- _Directions for this task_: Using the records that follow, copy every line containing the word "Postman".

(Collected data)
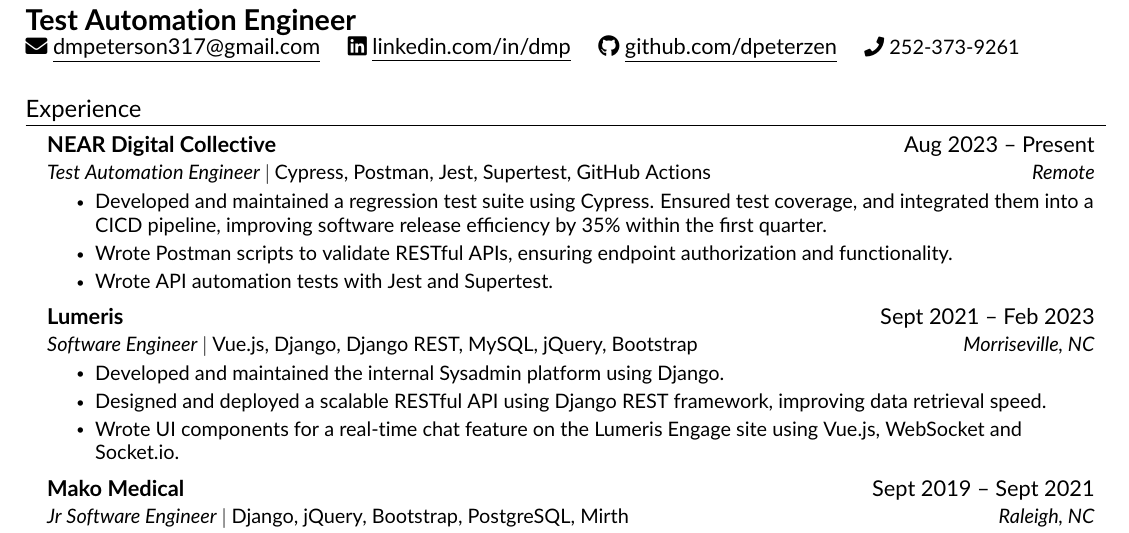
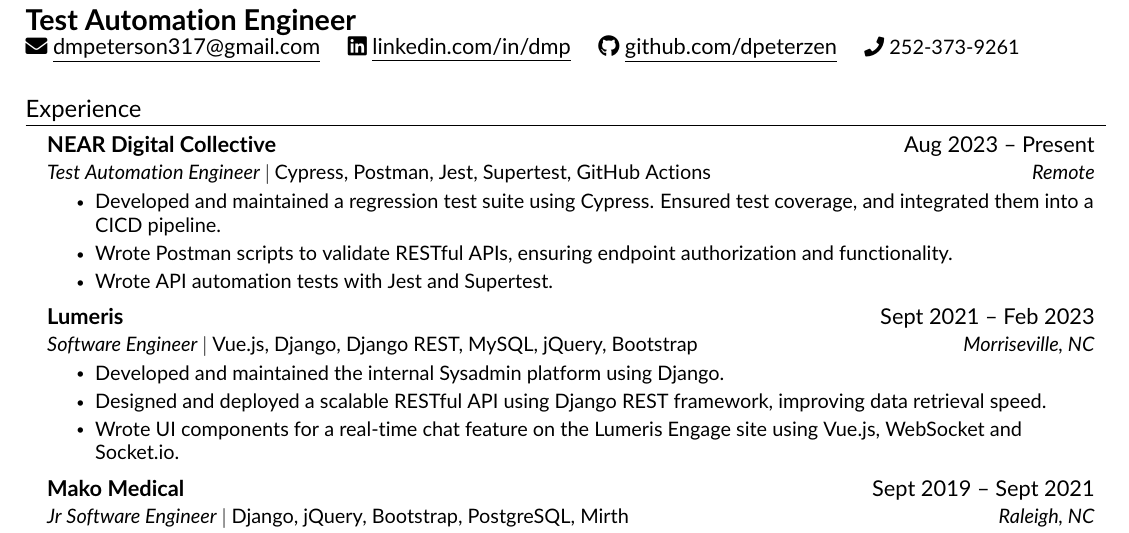
Before and after one commit to dpeterzen/latex-resume, a LaTeX CV (resume.tex, which reads src/experience.tex): part of the page, cut so that both start at the same text. Compiled offline with pdfLaTeX.

Commit message:
update experience section

```diff
--- a/src/experience.tex
+++ b/src/experience.tex
@@ -6,7 +6,7 @@
     {NEAR Digital Collective}{Aug 2023 -- Present}
     {Test Automation Engineer $|$ \emph{Cypress, Postman, Jest, Supertest, GitHub Actions }}{Remote}
     \resumeItemListStart
-        \resumeItem{Developed and maintained a regression test suite using Cypress. Ensured test coverage, and integrated them into a CICD pipeline, improving software release efficiency by 35\% within the first quarter.}
+        \resumeItem{Developed and maintained a regression test suite using Cypress. Ensured test coverage, and integrated them into a CICD pipeline.}
         \resumeItem{Wrote Postman scripts to validate RESTful APIs, ensuring endpoint authorization and functionality.}
         \resumeItem{Wrote API automation tests with Jest and Supertest.}
     \resumeItemListEnd
```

- _Written answer_:
     {Test Automation Engineer $|$ \emph{Cypress, Postman, Jest, Supertest, GitHub Actions }}{Remote}
         \resumeItem{Wrote Postman scripts to validate RESTful APIs, ensuring endpoint authorization and functionality.}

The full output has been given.